• Listed entries
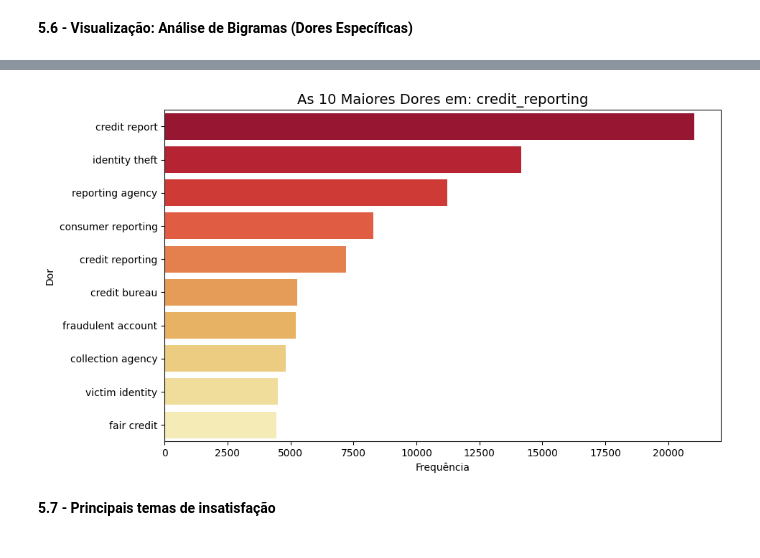
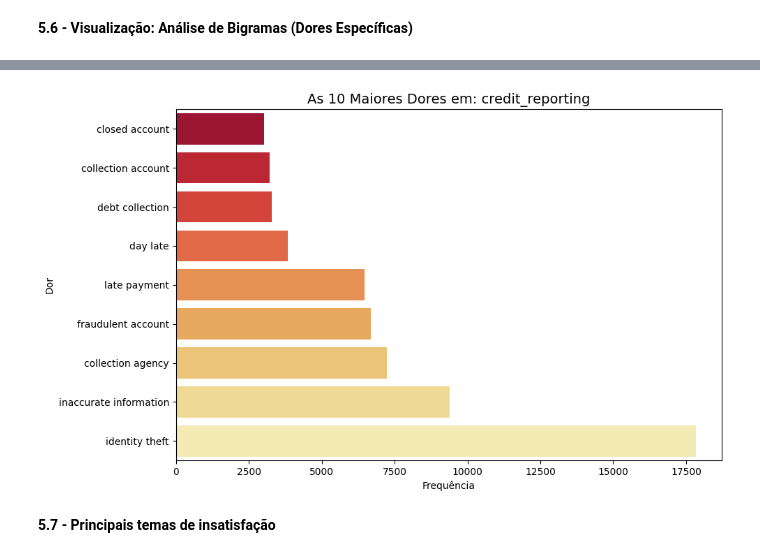
Before and after one commit to JessicaSTMatos/Datathon---Fase-5---FIAP, a Jupyter notebook: Fase_5.ipynb, the cells around one changed output, grey strips where cells are left out. Cells and saved outputs as stored; diff of their text form; code cells hidden in the pictures.

```diff
--- a/Fase_5.ipynb
+++ b/Fase_5.ipynb
@@ -95,7 +97,7 @@ Files in the directory /root/.cache/kagglehub/datasets/shashwatwork/consume-comp
 # %%
 csv_file_name = 'complaints_processed.csv'
 full_path = os.path.join(path, csv_file_name)
-df = pd.read_csv(full_path)
+df = pd.read_csv(full_path, index_col=0)
 
 print("O arquivo CSV foi carregado com sucesso em um DataFrame.")
 print("Exibindo as 5 primeiras linhas do DataFrame:")
@@ -209,3 +231,6 @@ plt.ylabel('Contagem', size=14)
 plt.show()
 # %% [output]
 [figure]
+# %%
+df['num_palavras'] = df['narrative'].apply(lambda x: len(x.split()) if isinstance(x, str) else 0)
+sns.histplot(df['num_palavras'], bins=50)
@@ -219,7 +276,6 @@ Como estamos trabalhando com o Consumer Complaints Dataset, que é originalmente
 # Carregamos o modelo de inglês do spaCy para lematização
 # O 'disable' acelera o processo ignorando partes que não usaremos
 !python -m spacy download en_core_web_sm
-nlp = spacy.load("en_core_web_sm", disable=['ner', 'parser'])
 # %% [output]
 Collecting en-core-web-sm==3.8.0
   Downloading https://github.com/explosion/spacy-models/releases/download/en_core_web_sm-3.8.0/en_core_web_sm-3.8.0-py3-none-any.whl (12.8 MB)
@@ -352,17 +428,3 @@ Como o processamento da base inteira é uma tarefa pesada, optamos por salvar o
 De acordo com as instruções do Datathon é necessária a criação de uma variável alvo (*target*) e criação da coluna "sentimento" para classificar as reclamações como "positiva" ou "negativa"
 
 Dado que é necessário haver uma de precisão no modelo, sem rotular milhares de dados manualmente, optamos uma Abordagem Léxica + Regras (VADER) - Como o dataset é em inglês, o VADER é muito eficaz para identificar sentimentos em textos de redes sociais e reclamações. Ele usa um dicionário de palavras com "pesos" de negatividade.
-# %%
-# Criamos a coluna de Sentimento (Target)
-nltk.download('vader_lexicon')
-sia = SentimentIntensityAnalyzer()
-
-def categorizar_sentimento(texto):
-    if not texto: return 'Neutra'
-    score = sia.polarity_scores(texto)['compound']
-    if score <= -0.05: return 'Negativa'
-    elif score >= 0.05: return 'Positiva'
-    else: return 'Neutra'
-
-print("Rotulando sentimentos... (Aguarde)")
-df['sentimento'] = df['narrativa_tratada'].apply(categorizar_sentimento)
@@ -762,19 +1094,70 @@ plt.show()
 # %% [markdown]
 **5.6 - Visualização: Análise de Bigramas (Dores Específicas)**
 # %%
-# Optamos por olhar para o produto com mais reclamações (ex: Credit Card)
+from sklearn.feature_extraction.text import CountVectorizer
+import pandas as pd
+import matplotlib.pyplot as plt
+import seaborn as sns
+
+# produto com mais reclamações
 top_prod = top_produtos.index[0]
-subset = df_negativo[df_negativo['product'] == top_prod]
+subset = df_negativo[df_negativo['product'] == top_prod].copy()
 
-vectorizer = CountVectorizer(ngram_range=(2, 2), max_features=10)
+# lista de bigramas genéricos que poluem o gráfico
+termos_excluir = {
+    "credit report",
+    "credit reporting",
+    "consumer reporting",
+    "reporting agency",
+    "credit bureau",
+    "fair credit"
+}
+
+# vetorização com mais candidatos
+vectorizer = CountVectorizer(
+    ngram_range=(2, 2),
+    max_features=50,
+    min_df=5
+)
+
 bag_of_words = vectorizer.fit_transform(subset['narrativa_tratada'].astype(str))
+
+# soma das frequências
 sum_words = bag_of_words.sum(axis=0)
-words_freq = [(word, sum_words[0, idx]) for word, idx in vectorizer.vocabulary_.items()]
-words_freq = sorted(words_freq, key=lambda x: x[1], reverse=True)
 
-df_dores = pd.DataFrame(words_freq, columns=['Dor', 'Frequência'])
+words_freq = [
+    (word, int(sum_words[0, idx]))
+    for word, idx in vectorizer.vocabulary_.items()
+]
+
+palavras_dor = [
+    "fraud", "theft", "incorrect", "inaccurate", "late", "closed",
+    "denied", "charge", "debt", "collection", "error", "problem",
+    "dispute", "unauthorized", "stolen"
+]
+
+# dataframe (Criação do DataFrame movida para antes do filtro)
+df_dores = pd.DataFrame(words_freq, columns=["Dor", "Frequência"])
+
+df_dores = df_dores[
+    df_dores["Dor"].apply(lambda x: any(p in x for p in palavras_dor))
+]
+
+# remover termos genéricos
+df_dores = df_dores[~df_dores["Dor"].isin(termos_excluir)]
+
+# ordenar e pegar top 10
+df_dores = df_dores.sort_values("Frequência", ascending=False).head(10)
+
+# ordenar para o gráfico ficar bonito
+df_dores = df_dores.sort_values("Frequência", ascending=True)
+
+# plot
 plt.figure(figsize=(10, 6))
-sns.barplot(x='Frequência', y='Dor', data=df_dores, palette='YlOrRd_r')
-plt.title(f'As 10 Maiores Dores em: {top_prod}', fontsize=14)
+sns.barplot(data=df_dores, x="Frequência", y="Dor", hue="Dor", palette="YlOrRd_r", legend=False)
+plt.title(f"As 10 Maiores Dores em: {top_prod}", fontsize=14)
+plt.xlabel("Frequência")
+plt.ylabel("Dor")
+plt.tight_layout()
 plt.show()
 # %% [output]
@@ -784,4 +1164,4 @@ Passing `palette` without assigning `hue` is deprecated and will be removed in v
-[figure, old version]
+[figure, new version]
 # %% [markdown]
 **5.7 - Principais temas de insatisfação**
 # %%
```
Also changed, not shown: parts of 54 cells of this notebook.
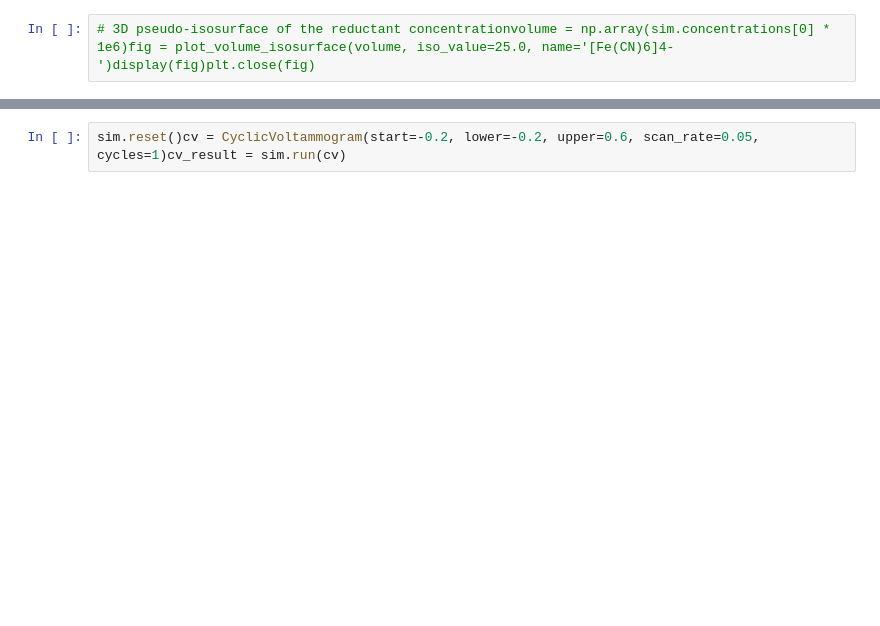
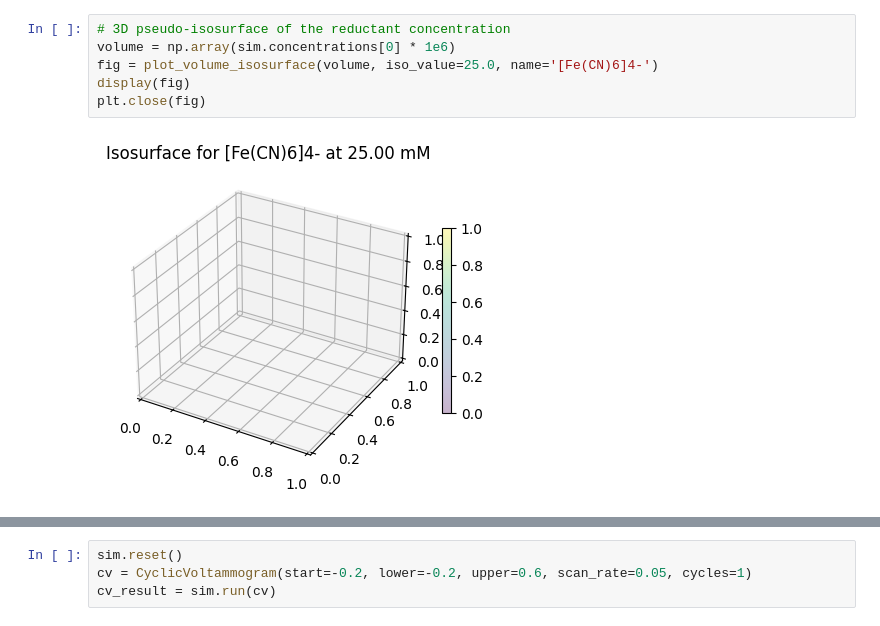
Before and after one commit to Andyuch/ion_dynamics, a Jupyter notebook: notebooks/operando_ion_transport.ipynb, the cells around one changed output, grey strips where cells are left out. Cells and saved outputs as stored; diff of their text form; blank space fills up the shorter version.

```diff
--- a/notebooks/operando_ion_transport.ipynb
+++ b/notebooks/operando_ion_transport.ipynb
@@ -17,3 +97,9 @@ plt.figure(figsize=(6, 3))plt.plot(np.array(step_result.times)*1e3, step_result.
 # %%
-# 3D pseudo-isosurface of the reductant concentrationvolume = np.array(sim.concentrations[0] * 1e6)fig = plot_volume_isosurface(volume, iso_value=25.0, name='[Fe(CN)6]4-')display(fig)plt.close(fig)
+# 3D pseudo-isosurface of the reductant concentration
+volume = np.array(sim.concentrations[0] * 1e6)
+fig = plot_volume_isosurface(volume, iso_value=25.0, name='[Fe(CN)6]4-')
+display(fig)
+plt.close(fig)
+# %% [output]
+[figure, added]
 # %% [markdown]
@@ -21,3 +108,5 @@ plt.figure(figsize=(6, 3))plt.plot(np.array(step_result.times)*1e3, step_result.
 # %%
-sim.reset()cv = CyclicVoltammogram(start=-0.2, lower=-0.2, upper=0.6, scan_rate=0.05, cycles=1)cv_result = sim.run(cv)
+sim.reset()
+cv = CyclicVoltammogram(start=-0.2, lower=-0.2, upper=0.6, scan_rate=0.05, cycles=1)
+cv_result = sim.run(cv)
 # %%
```
Also changed, not shown: parts of 7 cells of this notebook, 2 other files.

• What the task asks
Only the text of the records belongs in the answer, printed exactly and without pictures.

• Problem solution
Before and after one commit to JessicaSTMatos/Datathon---Fase-5---FIAP, a Jupyter notebook: Fase_5.ipynb, the cells around one changed output, grey strips where cells are left out. Cells and saved outputs as stored; diff of their text form; code cells hidden in the pictures.

```diff
--- a/Fase_5.ipynb
+++ b/Fase_5.ipynb
@@ -95,7 +97,7 @@ Files in the directory /root/.cache/kagglehub/datasets/shashwatwork/consume-comp
 # %%
 csv_file_name = 'complaints_processed.csv'
 full_path = os.path.join(path, csv_file_name)
-df = pd.read_csv(full_path)
+df = pd.read_csv(full_path, index_col=0)
 
 print("O arquivo CSV foi carregado com sucesso em um DataFrame.")
 print("Exibindo as 5 primeiras linhas do DataFrame:")
@@ -209,3 +231,6 @@ plt.ylabel('Contagem', size=14)
 plt.show()
 # %% [output]
 [figure]
+# %%
+df['num_palavras'] = df['narrative'].apply(lambda x: len(x.split()) if isinstance(x, str) else 0)
+sns.histplot(df['num_palavras'], bins=50)
@@ -219,7 +276,6 @@ Como estamos trabalhando com o Consumer Complaints Dataset, que é originalmente
 # Carregamos o modelo de inglês do spaCy para lematização
 # O 'disable' acelera o processo ignorando partes que não usaremos
 !python -m spacy download en_core_web_sm
-nlp = spacy.load("en_core_web_sm", disable=['ner', 'parser'])
 # %% [output]
 Collecting en-core-web-sm==3.8.0
   Downloading https://github.com/explosion/spacy-models/releases/download/en_core_web_sm-3.8.0/en_core_web_sm-3.8.0-py3-none-any.whl (12.8 MB)
@@ -352,17 +428,3 @@ Como o processamento da base inteira é uma tarefa pesada, optamos por salvar o
 De acordo com as instruções do Datathon é necessária a criação de uma variável alvo (*target*) e criação da coluna "sentimento" para classificar as reclamações como "positiva" ou "negativa"
 
 Dado que é necessário haver uma de precisão no modelo, sem rotular milhares de dados manualmente, optamos uma Abordagem Léxica + Regras (VADER) - Como o dataset é em inglês, o VADER é muito eficaz para identificar sentimentos em textos de redes sociais e reclamações. Ele usa um dicionário de palavras com "pesos" de negatividade.
-# %%
-# Criamos a coluna de Sentimento (Target)
-nltk.download('vader_lexicon')
-sia = SentimentIntensityAnalyzer()
-
-def categorizar_sentimento(texto):
-    if not texto: return 'Neutra'
-    score = sia.polarity_scores(texto)['compound']
-    if score <= -0.05: return 'Negativa'
-    elif score >= 0.05: return 'Positiva'
-    else: return 'Neutra'
-
-print("Rotulando sentimentos... (Aguarde)")
-df['sentimento'] = df['narrativa_tratada'].apply(categorizar_sentimento)
@@ -762,19 +1094,70 @@ plt.show()
 # %% [markdown]
 **5.6 - Visualização: Análise de Bigramas (Dores Específicas)**
 # %%
-# Optamos por olhar para o produto com mais reclamações (ex: Credit Card)
+from sklearn.feature_extraction.text import CountVectorizer
+import pandas as pd
+import matplotlib.pyplot as plt
+import seaborn as sns
+
+# produto com mais reclamações
 top_prod = top_produtos.index[0]
-subset = df_negativo[df_negativo['product'] == top_prod]
+subset = df_negativo[df_negativo['product'] == top_prod].copy()
 
-vectorizer = CountVectorizer(ngram_range=(2, 2), max_features=10)
+# lista de bigramas genéricos que poluem o gráfico
+termos_excluir = {
+    "credit report",
+    "credit reporting",
+    "consumer reporting",
+    "reporting agency",
+    "credit bureau",
+    "fair credit"
+}
+
+# vetorização com mais candidatos
+vectorizer = CountVectorizer(
+    ngram_range=(2, 2),
+    max_features=50,
+    min_df=5
+)
+
 bag_of_words = vectorizer.fit_transform(subset['narrativa_tratada'].astype(str))
+
+# soma das frequências
 sum_words = bag_of_words.sum(axis=0)
-words_freq = [(word, sum_words[0, idx]) for word, idx in vectorizer.vocabulary_.items()]
-words_freq = sorted(words_freq, key=lambda x: x[1], reverse=True)
 
-df_dores = pd.DataFrame(words_freq, columns=['Dor', 'Frequência'])
+words_freq = [
+    (word, int(sum_words[0, idx]))
+    for word, idx in vectorizer.vocabulary_.items()
+]
+
+palavras_dor = [
+    "fraud", "theft", "incorrect", "inaccurate", "late", "closed",
+    "denied", "charge", "debt", "collection", "error", "problem",
+    "dispute", "unauthorized", "stolen"
+]
+
+# dataframe (Criação do DataFrame movida para antes do filtro)
+df_dores = pd.DataFrame(words_freq, columns=["Dor", "Frequência"])
+
+df_dores = df_dores[
+    df_dores["Dor"].apply(lambda x: any(p in x for p in palavras_dor))
+]
+
+# remover termos genéricos
+df_dores = df_dores[~df_dores["Dor"].isin(termos_excluir)]
+
+# ordenar e pegar top 10
+df_dores = df_dores.sort_values("Frequência", ascending=False).head(10)
+
+# ordenar para o gráfico ficar bonito
+df_dores = df_dores.sort_values("Frequência", ascending=True)
+
+# plot
 plt.figure(figsize=(10, 6))
-sns.barplot(x='Frequência', y='Dor', data=df_dores, palette='YlOrRd_r')
-plt.title(f'As 10 Maiores Dores em: {top_prod}', fontsize=14)
+sns.barplot(data=df_dores, x="Frequência", y="Dor", hue="Dor", palette="YlOrRd_r", legend=False)
+plt.title(f"As 10 Maiores Dores em: {top_prod}", fontsize=14)
+plt.xlabel("Frequência")
+plt.ylabel("Dor")
+plt.tight_layout()
 plt.show()
 # %% [output]
@@ -784,4 +1164,4 @@ Passing `palette` without assigning `hue` is deprecated and will be removed in v
-[figure, old version]
+[figure, new version]
 # %% [markdown]
 **5.7 - Principais temas de insatisfação**
 # %%
```
Also changed, not shown: parts of 54 cells of this notebook.
Before and after one commit to Andyuch/ion_dynamics, a Jupyter notebook: notebooks/operando_ion_transport.ipynb, the cells around one changed output, grey strips where cells are left out. Cells and saved outputs as stored; diff of their text form; blank space fills up the shorter version.

```diff
--- a/notebooks/operando_ion_transport.ipynb
+++ b/notebooks/operando_ion_transport.ipynb
@@ -17,3 +97,9 @@ plt.figure(figsize=(6, 3))plt.plot(np.array(step_result.times)*1e3, step_result.
 # %%
-# 3D pseudo-isosurface of the reductant concentrationvolume = np.array(sim.concentrations[0] * 1e6)fig = plot_volume_isosurface(volume, iso_value=25.0, name='[Fe(CN)6]4-')display(fig)plt.close(fig)
+# 3D pseudo-isosurface of the reductant concentration
+volume = np.array(sim.concentrations[0] * 1e6)
+fig = plot_volume_isosurface(volume, iso_value=25.0, name='[Fe(CN)6]4-')
+display(fig)
+plt.close(fig)
+# %% [output]
+[figure, added]
 # %% [markdown]
@@ -21,3 +108,5 @@ plt.figure(figsize=(6, 3))plt.plot(np.array(step_result.times)*1e3, step_result.
 # %%
-sim.reset()cv = CyclicVoltammogram(start=-0.2, lower=-0.2, upper=0.6, scan_rate=0.05, cycles=1)cv_result = sim.run(cv)
+sim.reset()
+cv = CyclicVoltammogram(start=-0.2, lower=-0.2, upper=0.6, scan_rate=0.05, cycles=1)
+cv_result = sim.run(cv)
 # %%
```
Also changed, not shown: parts of 7 cells of this notebook, 2 other files.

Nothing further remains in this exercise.